◆ **Task to carry out**
Set every entry down again exactly, excluding any pictures.

* * * * * * *

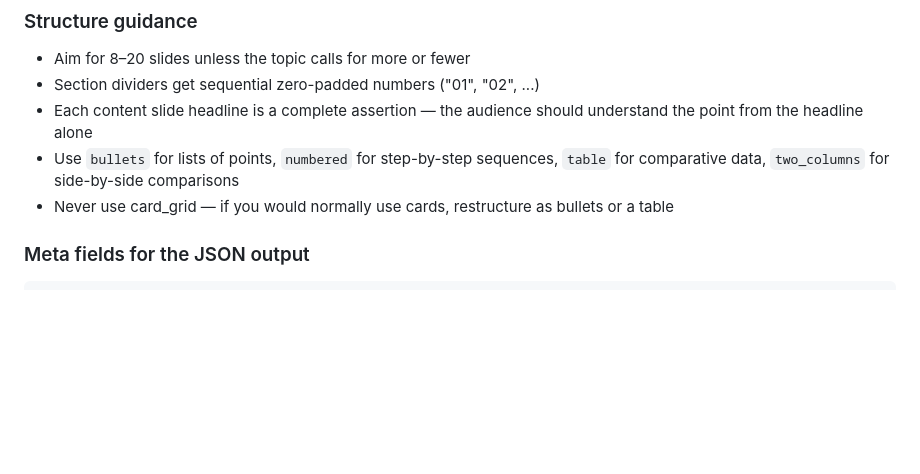
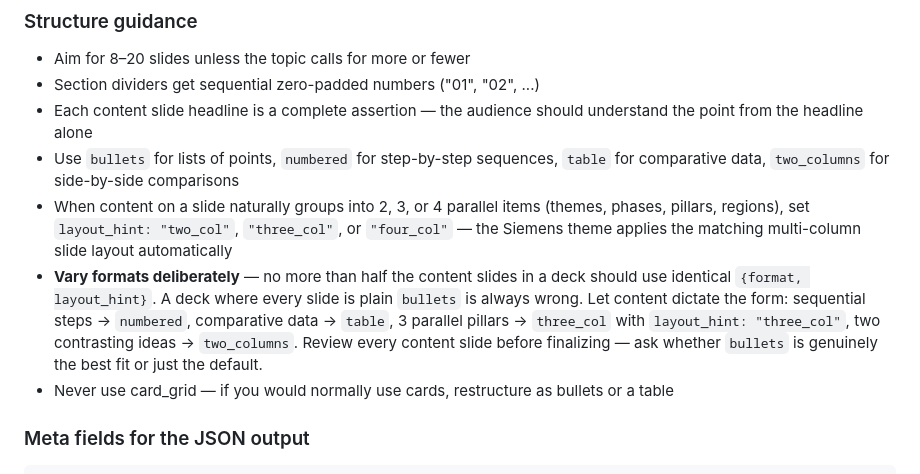
Before and after one commit to imm-si-bs/bsw-ppt-generator, a Markdown page: agents/siemens-ppt-builder.md, the part around the change. Drawn GitHub-style; blank space fills up the shorter version.

```diff
--- a/agents/siemens-ppt-builder.md
+++ b/agents/siemens-ppt-builder.md
@@ -56,6 +56,8 @@ Save local builds to: `~/Desktop/[Topic-Slug]-Siemens-YYYY-MM.pptx`
 - Section dividers get sequential zero-padded numbers ("01", "02", ...)
 - Each content slide headline is a complete assertion — the audience should understand the point from the headline alone
 - Use `bullets` for lists of points, `numbered` for step-by-step sequences, `table` for comparative data, `two_columns` for side-by-side comparisons
+- When content on a slide naturally groups into 2, 3, or 4 parallel items (themes, phases, pillars, regions), set `layout_hint: "two_col"`, `"three_col"`, or `"four_col"` — the Siemens theme applies the matching multi-column slide layout automatically
+- **Vary formats deliberately** — no more than half the content slides in a deck should use identical `{format, layout_hint}`. A deck where every slide is plain `bullets` is always wrong. Let content dictate the form: sequential steps → `numbered`, comparative data → `table`, 3 parallel pillars → `three_col` with `layout_hint: "three_col"`, two contrasting ideas → `two_columns`. Review every content slide before finalizing — ask whether `bullets` is genuinely the best fit or just the default.
 - Never use card_grid — if you would normally use cards, restructure as bullets or a table
 
 ### Meta fields for the JSON output
```
Also changed, not shown: agents/lst-meeting-builder.md (+1 -0 lines), skills/siemens-ppt-gen/SKILL.md (+37 -0 lines).
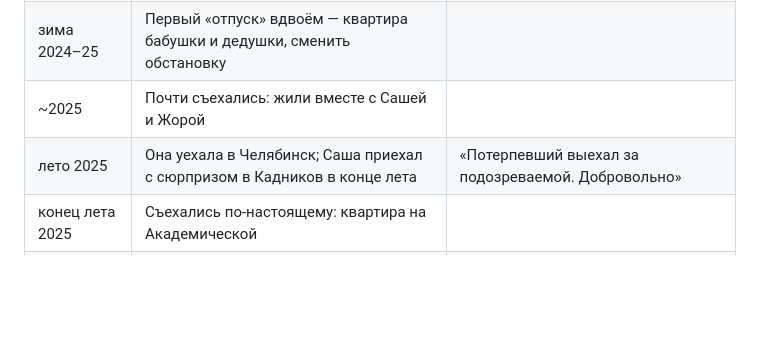
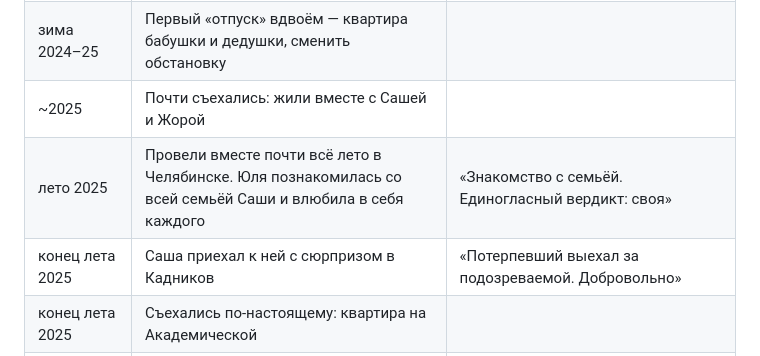
Before and after one commit to alex-pletnev/case-file-site, a Markdown page: docs/06-personal-content.md, the part around the change. Drawn GitHub-style; blank space fills up the shorter version.

```diff
--- a/docs/06-personal-content.md
+++ b/docs/06-personal-content.md
@@ -41,7 +41,8 @@ Claude Code: это источник всего личного на сайте.
 | осень 2024 | Свидание в ресторане «Счастье», 50 вопросов чтобы влюбиться, держались за руки; закончили у Александринского театра в 2 ночи, прятались от ледяного ветра; Саша забыл про день рождения друга | ЦЕНТРАЛЬНОЕ СОБЫТИЕ — момент, когда он понял, что влюбился |
 | зима 2024–25 | Первый «отпуск» вдвоём — квартира бабушки и дедушки, сменить обстановку | |
 | ~2025 | Почти съехались: жили вместе с Сашей и Жорой | |
-| лето 2025 | Она уехала в Челябинск; Саша приехал с сюрпризом в Кадников в конце лета | «Потерпевший выехал за подозреваемой. Добровольно» |
+| лето 2025 | Провели вместе почти всё лето в Челябинске. Юля познакомилась со всей семьёй Саши и влюбила в себя каждого | «Знакомство с семьёй. Единогласный вердикт: своя» |
+| конец лета 2025 | Саша приехал к ней с сюрпризом в Кадников | «Потерпевший выехал за подозреваемой. Добровольно» |
 | конец лета 2025 | Съехались по-настоящему: квартира на Академической | |
 | — | Сложный период, который она прошла и справилась | ДЕЛИКАТНО: без слов «тревога/депрессия» на публичном сайте. Формулировка: «Было тяжело. Я видел, как ты справляешься, и гордился каждый день». `[TODO — подтвердить/убрать]` |
 | май 2026 | Резко решили поменять квартиру, переехали — и зажили сильно лучше | «Смена явки пошла делу на пользу» |
```
Also changed, not shown: docs/07-context-julia.md (added, +143 -0 lines).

* * * * * * *

◆ **Response below**
Before and after one commit to imm-si-bs/bsw-ppt-generator, a Markdown page: agents/siemens-ppt-builder.md, the part around the change. Drawn GitHub-style; blank space fills up the shorter version.

```diff
--- a/agents/siemens-ppt-builder.md
+++ b/agents/siemens-ppt-builder.md
@@ -56,6 +56,8 @@ Save local builds to: `~/Desktop/[Topic-Slug]-Siemens-YYYY-MM.pptx`
 - Section dividers get sequential zero-padded numbers ("01", "02", ...)
 - Each content slide headline is a complete assertion — the audience should understand the point from the headline alone
 - Use `bullets` for lists of points, `numbered` for step-by-step sequences, `table` for comparative data, `two_columns` for side-by-side comparisons
+- When content on a slide naturally groups into 2, 3, or 4 parallel items (themes, phases, pillars, regions), set `layout_hint: "two_col"`, `"three_col"`, or `"four_col"` — the Siemens theme applies the matching multi-column slide layout automatically
+- **Vary formats deliberately** — no more than half the content slides in a deck should use identical `{format, layout_hint}`. A deck where every slide is plain `bullets` is always wrong. Let content dictate the form: sequential steps → `numbered`, comparative data → `table`, 3 parallel pillars → `three_col` with `layout_hint: "three_col"`, two contrasting ideas → `two_columns`. Review every content slide before finalizing — ask whether `bullets` is genuinely the best fit or just the default.
 - Never use card_grid — if you would normally use cards, restructure as bullets or a table
 
 ### Meta fields for the JSON output
```
Also changed, not shown: agents/lst-meeting-builder.md (+1 -0 lines), skills/siemens-ppt-gen/SKILL.md (+37 -0 lines).
Before and after one commit to alex-pletnev/case-file-site, a Markdown page: docs/06-personal-content.md, the part around the change. Drawn GitHub-style; blank space fills up the shorter version.

```diff
--- a/docs/06-personal-content.md
+++ b/docs/06-personal-content.md
@@ -41,7 +41,8 @@ Claude Code: это источник всего личного на сайте.
 | осень 2024 | Свидание в ресторане «Счастье», 50 вопросов чтобы влюбиться, держались за руки; закончили у Александринского театра в 2 ночи, прятались от ледяного ветра; Саша забыл про день рождения друга | ЦЕНТРАЛЬНОЕ СОБЫТИЕ — момент, когда он понял, что влюбился |
 | зима 2024–25 | Первый «отпуск» вдвоём — квартира бабушки и дедушки, сменить обстановку | |
 | ~2025 | Почти съехались: жили вместе с Сашей и Жорой | |
-| лето 2025 | Она уехала в Челябинск; Саша приехал с сюрпризом в Кадников в конце лета | «Потерпевший выехал за подозреваемой. Добровольно» |
+| лето 2025 | Провели вместе почти всё лето в Челябинске. Юля познакомилась со всей семьёй Саши и влюбила в себя каждого | «Знакомство с семьёй. Единогласный вердикт: своя» |
+| конец лета 2025 | Саша приехал к ней с сюрпризом в Кадников | «Потерпевший выехал за подозреваемой. Добровольно» |
 | конец лета 2025 | Съехались по-настоящему: квартира на Академической | |
 | — | Сложный период, который она прошла и справилась | ДЕЛИКАТНО: без слов «тревога/депрессия» на публичном сайте. Формулировка: «Было тяжело. Я видел, как ты справляешься, и гордился каждый день». `[TODO — подтвердить/убрать]` |
 | май 2026 | Резко решили поменять квартиру, переехали — и зажили сильно лучше | «Смена явки пошла делу на пользу» |
```
Also changed, not shown: docs/07-context-julia.md (added, +143 -0 lines).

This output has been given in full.